On May 16, the Consumer Financial Protection Bureau (CFPB or Bureau) announced that it will launch a new system to provide guidance to other agencies with consumer financial protection responsibilities on how the CFPB intends to enforce federal consumer financial law.

The CFPB will use Consumer Financial Protection Circulars, described as “general statements of policy,” under the Administrative Procedure Act. These circulars will provide background information about applicable law; articulate considerations relevant to the CFPB’s exercise of its authorities; and, in the interest of maintaining consistency, advise other parties with authority to enforce federal consumer financial law. Circulars will be released publicly.

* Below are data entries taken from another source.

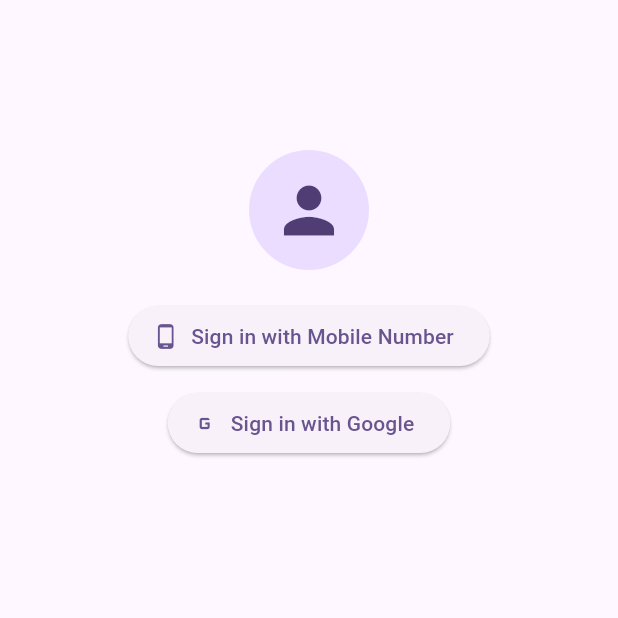
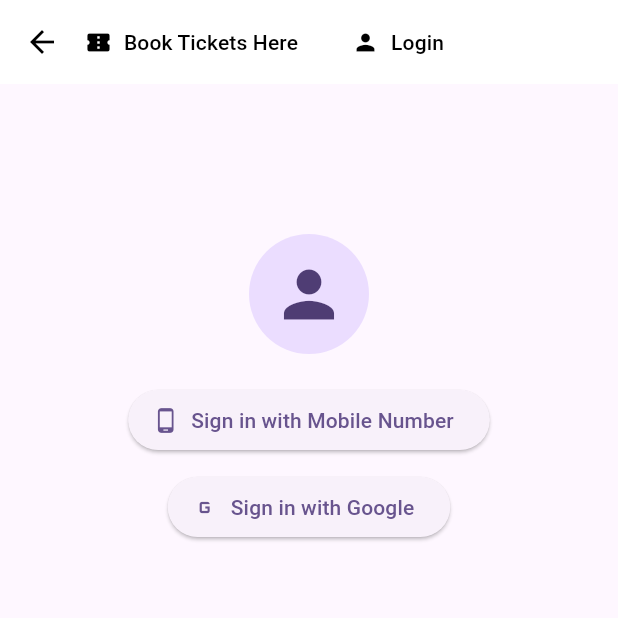
Before and after one commit to asirsayyad/confirm_ticket_frontEnd, a Flutter app: the screen it shows after launch, after a tap on "Login", on a phone screen of 412 x 824 dp, the top half of it. Run offline on Flutter 3.47's test engine with Material 3 defaults, Android fonts, the phone set to English and light mode, and no system bars; our stand-ins replace animated_text_kit, get; network calls fail.

```diff
--- a/lib/first_screen/first_screen.dart
+++ b/lib/first_screen/first_screen.dart
@@ -12,9 +12,8 @@ class FirstScreen extends StatelessWidget {
 
   @override
   Widget build(BuildContext context) {
-
     Controller_firstscreen controllerfirst = Get.put(Controller_firstscreen());
-    Appbar_Screen appbar_screen=Get.put(Appbar_Screen());
+    Appbar_Screen appbar_screen = Get.put(Appbar_Screen());
     return Scaffold(
       appBar: appbar_screen.appbarmethod(),
       body: Column(
@@ -55,7 +54,6 @@ class FirstScreen extends StatelessWidget {
           ElevatedButton(
             onPressed: () {
               controllerfirst.notification();
-
             },
             child: Text("Search"),
           ),
--- a/lib/login_sceen/login_screen.dart
+++ b/lib/login_sceen/login_screen.dart
@@ -1,19 +1,21 @@
+import 'package:confirmticket/app_barscreen/appbar_screen.dart';
 import 'package:flutter/material.dart';
+import 'package:get/get.dart';
 
 class LoginScreen extends StatelessWidget {
   const LoginScreen({super.key});
 
   @override
   Widget build(BuildContext context) {
+    Appbar_Screen appbar_screen = Get.put(Appbar_Screen());
     return Scaffold(
-      body: Center( // Center aligns the entire column vertically
+      appBar: appbar_screen.appbarmethod(),
+      body: Center(
+        // Center aligns the entire column vertically
         child: Column(
           children: [
             SizedBox(height: 100), // Push content down a bit
-             CircleAvatar(
-              radius: 40,
-              child: Icon(Icons.person, size: 50),
-            ),
+            CircleAvatar(radius: 40, child: Icon(Icons.person, size: 50)),
             SizedBox(height: 20),
 
             ElevatedButton.icon(
```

The CFPB’s first-issued circular, “Deceptive representations involving the FDIC’s name or logo or deposit insurance,” appears in the form of a Q&A. The question: When do representations involving the name or logo of the Federal Deposit Insurance Corporation (FDIC) or about deposit insurance constitute a deceptive act or practice in violation of the Consumer Financial Protection Act (CFPA)? The CFPB then follows with its answer: “Covered persons or service providers,” the Bureau writes, “likely violate the CFPA’s prohibition on deception” by misusing the name or logo of the FDIC by engaging in false advertising or making misrepresentations to consumers about deposit insurance, regardless of whether such conduct (including the misrepresentation of insured status) is engaged in knowingly. In addition to its answer, the CFPB also provides a section on analysis with footnotes.

Whether this Q&A format will continue for all future circulars is yet to be seen.

Publicly organizing these other consumer financial protection functions in other agencies, such as the FDIC in its first circular, could flag approaches for bank regulators. However, this is also a new type of behavior for a regulatory body; generally, what we have seen are joint statements or guidance. With this new program, the CFPB appears to be acting on its own.